It was a concert meets theater piece meets story-time hybrid whose effect was intense, vulnerable, and intimate to an extent that, if we were less human, could have been uncomfortable. So many moments of the performance evoked the embarrassing aunt in every family who is never afraid to blubber about her dirty laundry over the Christmas ham– the very reason you love her more than everyone else. In the stream and scream of consciousness tone of James Joyce, Kirsten and her costumed band [featuring Ben Willis (bass), Jonathan Taylor (drums), Derek Worthington (trumpet), Pat Booth (saxophone)] and minimalist theatrical troop of two, [Corey Smith (narration), and Glenn Healy] took you on a manic journey of eerie beauty and melody (oh yeah, shout out to Dedalus), toe-tappin and shoulder twitching jams (wooo baby, Musksweat, an earworm waiting to wiggle its way into your canal), and unbridled fits of god knows what (alright, Beware of Gerryowen, this one’s for you, you attention craving chorus of the insane asylum.)

Let me digress for a minute. Eric Schweizer’s guest appearance solo on baritone sax in Gerryowen startled me, and my ears are conditioned by the likes of John Zorn and Gogol Bordello. This tune should have come with a warning for people over the age of sixty and under the age of four who are not fully in control of their… facilities. The first note of his solo was deafening with all the timbral qualities of the loudest foghorn you have ever heard. It was like tectonic plates shifting, or the creaking of the Titanic as its sinking, or, with all respect to Joyce at his own tribute party, Melville’s Moby Dick pissed as hell as he is harpooned for the last time. Though Gerryowen was unique in the likelihood of it catalyzing PTSD, intense moments like these were omnipresent.

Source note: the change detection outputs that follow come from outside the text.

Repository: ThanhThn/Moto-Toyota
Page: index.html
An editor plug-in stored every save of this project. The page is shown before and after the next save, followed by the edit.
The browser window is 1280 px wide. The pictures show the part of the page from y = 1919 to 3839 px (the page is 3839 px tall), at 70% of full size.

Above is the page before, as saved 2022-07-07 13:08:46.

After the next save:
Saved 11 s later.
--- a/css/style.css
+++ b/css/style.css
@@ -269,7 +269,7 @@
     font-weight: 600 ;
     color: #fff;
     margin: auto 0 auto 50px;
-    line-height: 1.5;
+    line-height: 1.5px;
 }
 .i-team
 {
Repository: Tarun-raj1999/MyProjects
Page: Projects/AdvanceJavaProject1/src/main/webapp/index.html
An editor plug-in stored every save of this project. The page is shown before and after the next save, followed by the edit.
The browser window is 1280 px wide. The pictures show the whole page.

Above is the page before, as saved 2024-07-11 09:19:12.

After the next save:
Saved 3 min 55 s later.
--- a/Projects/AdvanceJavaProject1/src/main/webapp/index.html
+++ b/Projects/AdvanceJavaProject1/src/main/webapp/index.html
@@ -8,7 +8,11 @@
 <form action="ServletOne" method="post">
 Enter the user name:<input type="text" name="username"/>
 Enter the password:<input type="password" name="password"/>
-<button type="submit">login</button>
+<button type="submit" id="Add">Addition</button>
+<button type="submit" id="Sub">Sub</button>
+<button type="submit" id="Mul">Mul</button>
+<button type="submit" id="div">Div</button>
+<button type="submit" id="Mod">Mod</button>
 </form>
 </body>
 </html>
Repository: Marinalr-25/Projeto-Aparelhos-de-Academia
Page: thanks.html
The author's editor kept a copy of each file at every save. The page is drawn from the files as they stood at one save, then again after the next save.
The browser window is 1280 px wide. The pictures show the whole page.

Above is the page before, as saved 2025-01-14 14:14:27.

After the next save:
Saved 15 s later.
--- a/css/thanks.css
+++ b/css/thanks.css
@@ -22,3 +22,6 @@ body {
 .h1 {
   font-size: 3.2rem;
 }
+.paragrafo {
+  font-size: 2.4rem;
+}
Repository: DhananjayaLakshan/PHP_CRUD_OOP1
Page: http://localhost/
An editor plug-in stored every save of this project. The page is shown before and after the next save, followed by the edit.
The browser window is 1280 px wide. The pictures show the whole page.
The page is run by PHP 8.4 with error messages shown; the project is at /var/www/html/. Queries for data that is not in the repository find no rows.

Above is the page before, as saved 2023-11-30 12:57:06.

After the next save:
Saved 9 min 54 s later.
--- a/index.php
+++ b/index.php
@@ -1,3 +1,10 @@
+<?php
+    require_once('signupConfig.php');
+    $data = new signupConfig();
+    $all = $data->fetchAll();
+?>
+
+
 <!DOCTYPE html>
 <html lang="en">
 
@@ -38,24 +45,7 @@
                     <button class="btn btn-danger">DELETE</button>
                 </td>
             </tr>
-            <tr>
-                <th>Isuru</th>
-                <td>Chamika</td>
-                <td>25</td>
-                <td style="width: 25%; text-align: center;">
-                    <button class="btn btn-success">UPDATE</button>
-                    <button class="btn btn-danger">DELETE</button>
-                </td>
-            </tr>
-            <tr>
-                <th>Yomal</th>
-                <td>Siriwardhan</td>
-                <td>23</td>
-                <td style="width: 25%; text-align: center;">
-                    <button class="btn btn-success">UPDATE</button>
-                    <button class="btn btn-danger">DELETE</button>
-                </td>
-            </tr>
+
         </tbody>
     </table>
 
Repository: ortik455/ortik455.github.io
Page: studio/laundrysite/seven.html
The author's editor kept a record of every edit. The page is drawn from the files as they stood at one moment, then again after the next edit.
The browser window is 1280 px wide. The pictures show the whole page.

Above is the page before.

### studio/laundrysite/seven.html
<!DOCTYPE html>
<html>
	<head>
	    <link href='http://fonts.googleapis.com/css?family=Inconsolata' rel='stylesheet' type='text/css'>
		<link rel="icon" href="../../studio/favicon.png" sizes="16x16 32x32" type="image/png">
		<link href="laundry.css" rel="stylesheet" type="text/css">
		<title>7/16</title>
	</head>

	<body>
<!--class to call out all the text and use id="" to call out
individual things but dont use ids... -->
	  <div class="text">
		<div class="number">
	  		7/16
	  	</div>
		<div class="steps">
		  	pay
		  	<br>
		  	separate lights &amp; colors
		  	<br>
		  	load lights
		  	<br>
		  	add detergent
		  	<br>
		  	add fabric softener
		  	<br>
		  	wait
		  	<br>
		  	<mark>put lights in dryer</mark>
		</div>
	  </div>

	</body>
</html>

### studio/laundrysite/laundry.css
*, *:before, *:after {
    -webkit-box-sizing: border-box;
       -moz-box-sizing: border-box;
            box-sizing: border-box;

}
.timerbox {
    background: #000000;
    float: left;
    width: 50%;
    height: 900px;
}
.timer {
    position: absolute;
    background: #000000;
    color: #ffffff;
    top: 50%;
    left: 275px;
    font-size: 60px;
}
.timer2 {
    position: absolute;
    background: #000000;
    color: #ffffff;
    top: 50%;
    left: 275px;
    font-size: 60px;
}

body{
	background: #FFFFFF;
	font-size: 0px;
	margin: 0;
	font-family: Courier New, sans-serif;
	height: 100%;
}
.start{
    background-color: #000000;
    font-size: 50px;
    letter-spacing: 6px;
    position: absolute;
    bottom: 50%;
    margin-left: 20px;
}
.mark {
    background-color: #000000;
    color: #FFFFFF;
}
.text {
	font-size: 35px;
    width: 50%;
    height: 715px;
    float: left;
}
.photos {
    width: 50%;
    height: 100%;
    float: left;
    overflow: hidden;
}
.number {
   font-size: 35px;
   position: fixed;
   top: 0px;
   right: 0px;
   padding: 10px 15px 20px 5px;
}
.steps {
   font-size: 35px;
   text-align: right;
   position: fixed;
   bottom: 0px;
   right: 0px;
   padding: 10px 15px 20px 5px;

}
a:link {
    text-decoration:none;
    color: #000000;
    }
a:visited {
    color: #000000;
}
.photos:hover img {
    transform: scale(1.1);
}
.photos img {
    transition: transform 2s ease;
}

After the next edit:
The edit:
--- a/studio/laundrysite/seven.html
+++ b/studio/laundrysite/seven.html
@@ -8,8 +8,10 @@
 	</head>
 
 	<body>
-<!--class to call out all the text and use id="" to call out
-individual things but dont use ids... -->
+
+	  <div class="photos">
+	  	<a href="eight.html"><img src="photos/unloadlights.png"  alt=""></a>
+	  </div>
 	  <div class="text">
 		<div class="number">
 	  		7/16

From Corey’s kooky and desperate, tentatively romantic and frantically erotic, (in all the wrong ways,) reading of a love letter to “Mr. Flower” which sent the audience into rolling fits of giggles, to Kirsten’s mesmerizing singing in “O” that closed the suite, it was an enchanting balls to the wall performance throughout. Kirsten’s voice is beautiful, and has all the inflections of a homespun lullaby and raw straining emotion that pulls at the heart strings in the unairbrushed ways that a bel canto style cannot. I think my takeaway from this memorable show (I will admit to tearing up at the end of “O”, excuse my lack of professionalism) can best be summed up by a rogue audience member who, after the applause, offered from the back of the room “you know, you really know how to make people feel things.” Kirsten, I hope you read this someday and let these words hug you, because well, I want to thank you for bringing The Ulysses Project into the world, and my iTunes library.

If you are a Joyce nut that happens to also be a free jazz connoisseur, or like great music (and people almost always fall into one of the two categories) I must recommend you checking out her website and investing an album ($10) for yourself.